Lack of sales skills holding back economic growth - Survey
Lack of sales skills holding back economic growth in New Zealand and Australia - Survey
A global evaluation involving more than a million sales people has revealed that meaningful economic growth in New Zealand and Australia is being held back by a lack of sales and sales management skills.
CEO of Australasian sales consultancy SalesStar, Mr Grant Holland, said the Objective Management Group's global sales effectiveness evaluation included hundreds of companies in Australasia, and found that less than half have the necessary skills for growth and half of the potential revenue is being left on the table.
"The results of the study were also reflected in recent seminars we conducted with more than 80 CEOs from Melbourne and Auckland, all of them turning over between $20 to $100 million dollars annually.
"One hundred per cent of the CEOs were confident of growth in the next one to three years, compared to earlier in the year when they were more 'ho hum' in their expectations. However, almost all were less than 40 per cent ready and at least half of them conceded that they do not have the internal sales skills, leadership, systems and processes to make it happen."
Mr Holland said that in SalesStar's experience, companies that up-skilled in business development, and put in place the right systems and processes for growth, recorded growth percentages well above thirty percent within 12 months.
"We're not talking about start-ups but about mature companies that just don't know how to sell in the new environment. A worrying number of companies lack a sales strategy, good leadership and a well-planned and executed sales process.
"Part of the problem is promoting star performers to leadership positions. A common practice in Australasia is for companies to appoint the best sales person to a management position, with no experience, no training and probably no leadership ability.
"The result is that they've exchanged a star performer for an average manager," he said.
Results from the sales effectiveness evaluation revealed that just 24 per cent of sales people globally and only 25 per cent of sales people in Australasia have effective sales closing skills.
In Australasia, 51 percent of sales people can effectively qualify a customer, while globally that number is 53 percent.
"When we looked at the number of sales people and sales managers that have an effective sales process, only three per cent of sales people and four per cent of managers have one in place. This makes it impossible to track progress or to hold people accountable to the right activities that drive growth.

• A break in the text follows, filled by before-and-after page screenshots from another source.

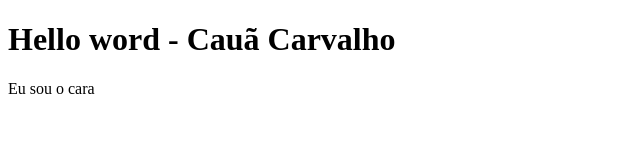
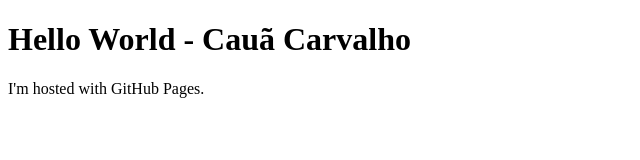
Before and after one commit to CauaCarvalhoo/CauaCarvalho.github.io, a plain HTML site: page index.html in a window 1280 px wide. Shown: the whole page, without its empty margins (0-640 px from the left). Drawn offline with Linux system fonts and the light colour scheme.

Commit message:
Update index.html

```diff
--- a/index.html
+++ b/index.html
@@ -1,7 +1,7 @@
 <!DOCTYPE html>
 <html>
-    <body>
-        <h1>Hello word - Cauã Carvalho</h1>
-        <p>Eu sou o cara </p>
-    </body>
+<body>
+<h1>Hello World - Cauã Carvalho</h1>
+<p>I'm hosted with GitHub Pages.</p>
+</body>
 </html>
```
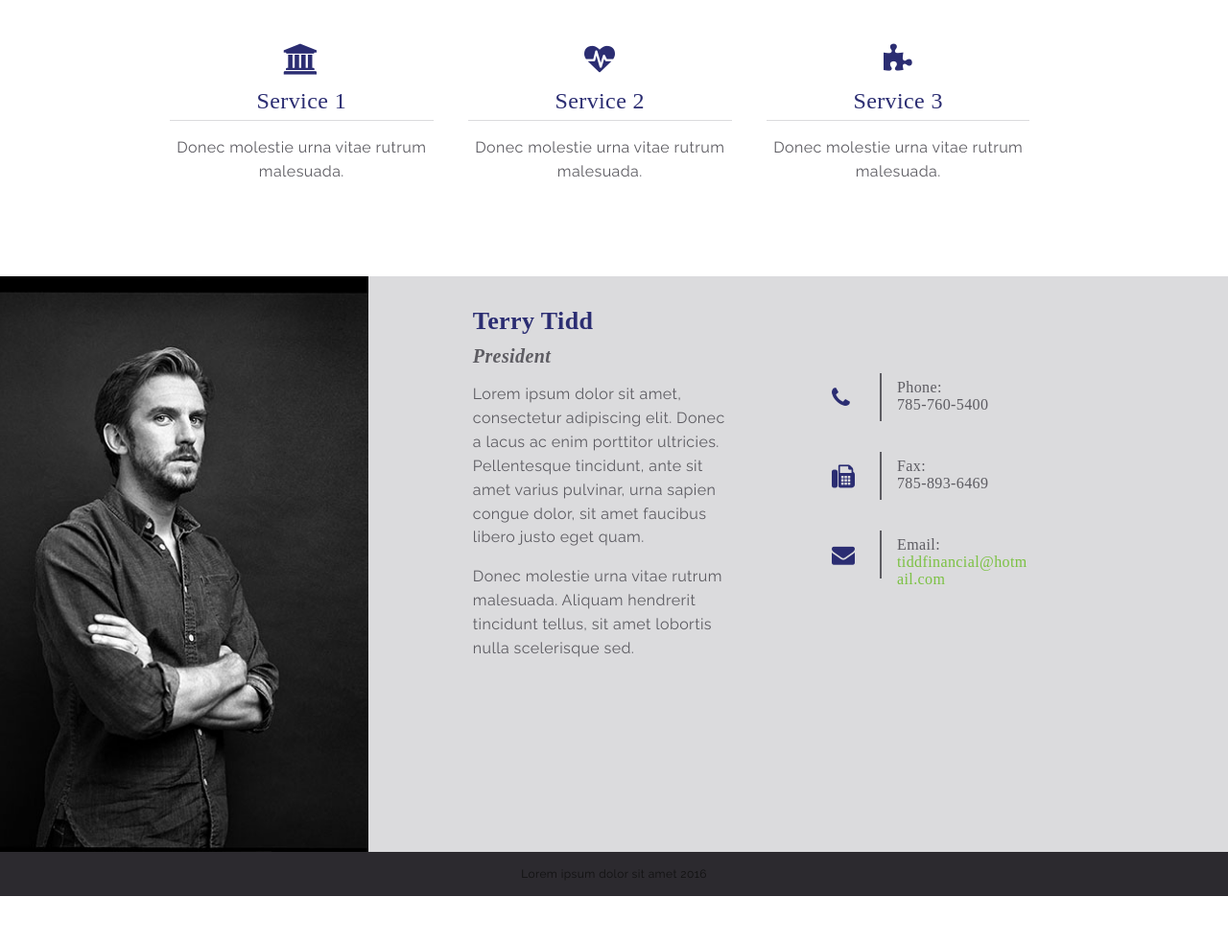
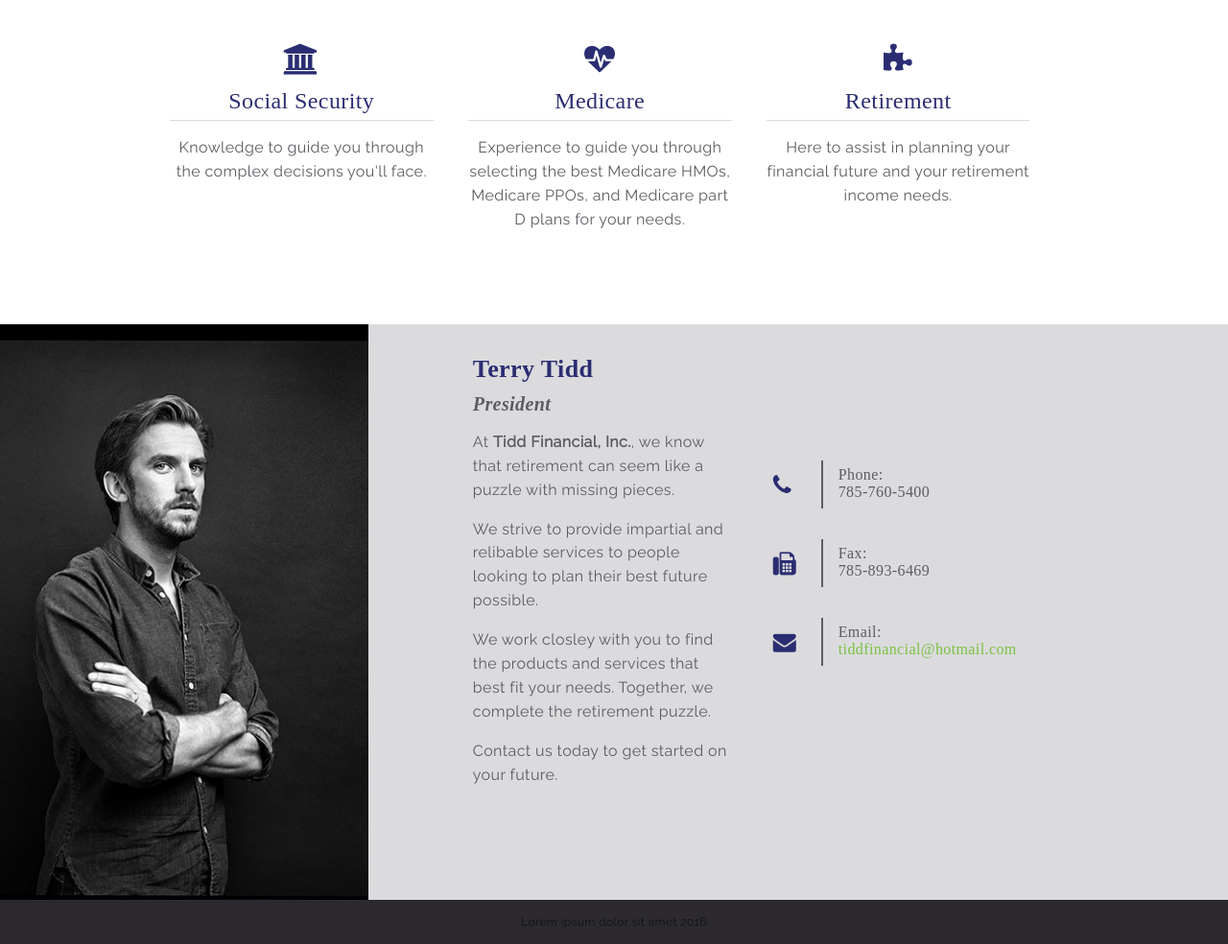
Before and after one commit to jjbert18/tidd-financial, a Jekyll site: the page built from index.html, in a window 1280 px wide and 1338 px high, cut to the strip 354-1338 px from the top of the window. Shown: the whole strip at 96% size. Built offline with Jekyll 4.4.1, drawn with Linux system fonts in a browser that asks for light colours; nearby versions of some CDN libraries.

Commit message:
content updates and minor tweaks

```diff
--- a/_sass/components/about/_about.scss
+++ b/_sass/components/about/_about.scss
@@ -58,7 +58,7 @@
 
 .about-us__contact-info {
     @include break(md) {
-        padding-left: 5em;
+        padding-left: 3%;
     }
 }
 
@@ -87,3 +87,7 @@
     margin-left: 50px;
     word-break: break-word;
 }
+
+.company-name {
+    font-weight: bold;
+}
--- a/_sass/components/header/_menu.scss
+++ b/_sass/components/header/_menu.scss
@@ -1,5 +1,6 @@
 .main-menu {
     background-color: $white;
+    box-shadow: 0 0 10px $blue-dark;
     display: block;
     position: fixed;
     width: 100%;
--- a/_sass/components/services/_services.scss
+++ b/_sass/components/services/_services.scss
@@ -6,6 +6,7 @@
     display: inline-block;
     padding: 1em;
     text-align: center;
+    vertical-align: top;
     width: 100%;
 
     @include break(md) {
--- a/index.html
+++ b/index.html
@@ -12,10 +12,10 @@ title: Tidd Financial
                 <i class="fa fa-university" aria-hidden="true"></i>
             </div>
             <div class="service-item__title">
-                Service 1
+                Social Security
             </div>
             <div class="service-item__description">
-                <p>Donec molestie urna vitae rutrum malesuada.</p>
+                <p>Knowledge to guide you through the complex decisions you'll face.</p>
             </div>
         </div>
 
@@ -24,10 +24,10 @@ title: Tidd Financial
                 <i class="fa fa-heartbeat" aria-hidden="true"></i>
             </div>
             <div class="service-item__title">
-                Service 2
+                Medicare
             </div>
             <div class="service-item__description">
-                <p>Donec molestie urna vitae rutrum malesuada.</p>
+                <p>Experience to guide you through selecting the best Medicare HMOs, Medicare PPOs, and Medicare part D plans for your needs.</p>
             </div>
         </div>
 
@@ -36,10 +36,10 @@ title: Tidd Financial
                 <i class="fa fa-puzzle-piece" aria-hidden="true"></i>
             </div>
             <div class="service-item__title">
-                Service 3
+                Retirement
             </div>
             <div class="service-item__description">
-                <p>Donec molestie urna vitae rutrum malesuada.</p>
+                <p>Here to assist in planning your financial future and your retirement income needs.</p>
             </div>
         </div>
     </div>
@@ -53,9 +53,25 @@ title: Tidd Financial
             <div class="about-us__description-content">
                 <h3>Terry Tidd</h3>
                 <h4 class="em">President</h4>
-                <p>Lorem ipsum dolor sit amet, consectetur adipiscing elit. Donec a lacus ac enim porttitor ultricies. Pellentesque tincidunt, ante sit amet varius pulvinar, urna sapien congue dolor, sit amet faucibus libero justo eget quam. </p>
+                <p>
+                    At <span class="company-name">Tidd Financial, Inc.</span>, we know that retirement can
+                    seem like a puzzle with missing pieces.
+                </p>
 
-                <p>Donec molestie urna vitae rutrum malesuada. Aliquam hendrerit tincidunt tellus, sit amet lobortis nulla scelerisque sed. </p>
+                <p> We strive to provide impartial and relibable services to
+                    people looking to plan their best future possible.
+                </p>
+
+                <p>
+                    We work closley with you to find the products and services
+                    that best fit your needs. Together, we complete the retirement
+                    puzzle.
+                </p>
+
+                <p>
+                    Contact us today to get started on your future.
+                </p>
+
             </div>
 
             <a id="contact"></a>
```
Also changed, not shown: 2 other files.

"As a result, only six percent of those in sales positions are presenting quotes and proposals at appropriate times. The result is wasted time, irritated customers and low conversions," he said.
Mr Holland suggested companies take the following steps to ensure they are geared up for growth and sales success:
1. Map out a step-by-step sales process – including key milestones – that mirror the activities and behaviours of your top-performers in the field.
2. Detail your buyer's decision-making journey and include this in your process so that you understand what their needs will be at any given time.
3. Stop worrying about what Customer Relationship Management software you are using. CRM's – like megaphones – are only as good as the information you put through.
4. Pay attention to the data. Learn to interpret conversion ratios and leading indicators.
"Leading indicators are particularly important for accountability," says Mr Holland. "For example, if you know it takes 20 presentations to achieve a sale, then your leading indicator is 'presentations'. This means, you would be well advised to measure your sales person by the number of presentations that they do."
"Develop your coaching skills. Research and experience tells us that coaching is the single most important function for your sales managers and 96 per cent of sales people are coachable. Yet, despite this, sales managers across Australasia have just 44 per cent of the skills to coach effectively and spend little or no time doing it. As a result they will continually struggle to develop A-players in their team.
"Bear in mind, however, that coaching in the right activity at the right time is nearly impossible without a process.
"Ultimately what this means is that significant growth won't happen by accident. Expecting growth and actually achieving it, is the difference between leadership skills and the lack of them," he said.